There are no global guidelines for imaging dense breasts. Scripps recommends that patients who are identified as having dense breasts consult with their physicians for an individualized discussion about possible additional screening. A number of imaging options are available for dense breast tissue, such as breast ultrasound and breast magnetic resonance imaging, or MRI.
While the new law will offer the benefits of patient education, there are also areas of caution and concern expressed by the American College of Radiology, which are shared by Scripps Health. For example, there is no California state or federal mandate for insurers to cover the cost of additional imaging options, which could lead to an unfortunate disparity between women who can afford to pay for additional exams and those who cannot. Also, for some women, receiving information about breast density may lead to undue anxiety about their risk, or worry that mammography may have missed a breast cancer.
California will become the fifth state with a breast density notification law, according to State Sen. Joe Simitian (D-Palo Alto), who authored Senate Bill 1538. Others states that have passed similar legislation include Connecticut, Texas, Virginia and New York.
Scripps Cancer Care is a comprehensive cancer program that has earned network accreditation from the American College of Surgeons’ Commission on Cancer. Scripps provides comprehensive care at its five hospital campuses and its various outpatient facilities. With more than 300 affiliated physicians, Scripps Cancer Care seeks to provide the best possible treatment and cutting-edge research trials for patients by coordinating medical expertise in the areas of clinical cancer care, community outreach and clinical, translational and basic research.

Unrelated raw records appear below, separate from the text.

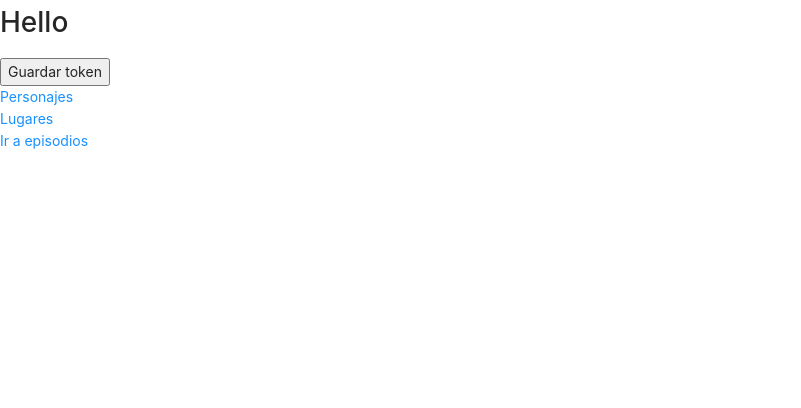
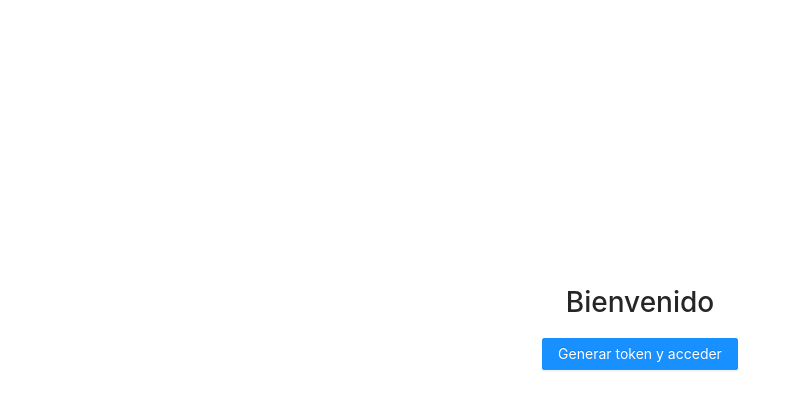
Before and after one commit to suspectDEV/rick-and-morty-dashboard, a React (Create React App) app: page /login in a window 1280 px wide. Shown: the top 408 px of the page, without its empty margins (0-801 px from the left). Built offline with nearby package versions, Linux system fonts and the light colour scheme.

Commit message:
static token in login

```diff
--- a/src/components/episode/e_list.tsx
+++ b/src/components/episode/e_list.tsx
@@ -57,7 +57,7 @@ const EpisodeList = () => {
                 <td>{episode.id}</td>
                 <td>{episode.name}</td>
                 <td>{episode.episode}</td>
-                <td>{moment(episode.air_date).format("MMM Do YY")}</td>
+                <td>{moment(episode.air_date).format("MMMM Do, YYYY")}</td>
                 <td>{episode.url}</td>
               </>
               <td>
--- a/src/layout/index.tsx
+++ b/src/layout/index.tsx
@@ -87,7 +87,7 @@ const MainLayout = forwardRef<
             {location.pathname == "/episodes" && (
               <NewEpisode />
             )}
-            <Button onClick={()=> {localStorage.removeItem("token");navigate("/login")}} >
+            <Button onClick={()=> {localStorage.removeItem("token");navigate("/login")}} style={{marginLeft:10}} >
               Salir
             </Button>
           </div>
--- a/src/pages/login.tsx
+++ b/src/pages/login.tsx
@@ -1,19 +1,42 @@
+import { Button, Form } from "antd";
+import { useEffect } from "react";
+import { useNavigate } from "react-router-dom";
+import styled from "styled-components";
+
 const TOKEN =
   "eyJhbGciOiJIUzI1NiIsInR5cCI6IkpXVCJ9.eyJzdWIiOiIxMjM0NTY3ODkwIiwibmFtZSI6IkpvaG4gRG9lIiwiaWF0IjoxNTE2MjM5MDIyfQ.c_C9oJ3QbnPDLuWgl4NMOniNlyvxrIUaTrKeMrDjdFU";
 
-const Login = () => (
-  <div>
-    <h1>Hello</h1>
-    <button onClick={() => localStorage.setItem("token", TOKEN)}>
-      Guardar token
-    </button>
-    <br />
-    <a href="/characters">Personajes</a>
-    <br />
-    <a href="/locations">Lugares</a>
-    <br />
-    <a href="/episodes">Ir a episodios</a>
-  </div>
-);
+const Login = () => {
+  const navigate = useNavigate();
+
+  useEffect(() => {
+    var token = localStorage.getItem("token");
+    if (token && token != "") {
+      navigate("/");
+    }
+  });
+
+  return (
+    <Container>
+      <h1>Bienvenido</h1>
+      <Button
+        type="primary"
+        htmlType="submit"
+        onClick={() => {
+          localStorage.setItem("token", TOKEN);
+          navigate("/");
+        }}
+      >
+        Generar token y acceder
+      </Button>
+    </Container>
+  );
+};
+
+const Container = styled(Form)`
+  margin: auto;
+  text-align: center;
+  padding-top: 35vh;
+`;
 
 export default Login;
```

Learn more about Scripps Health, a nonprofit integrated health system in San Diego, Calif.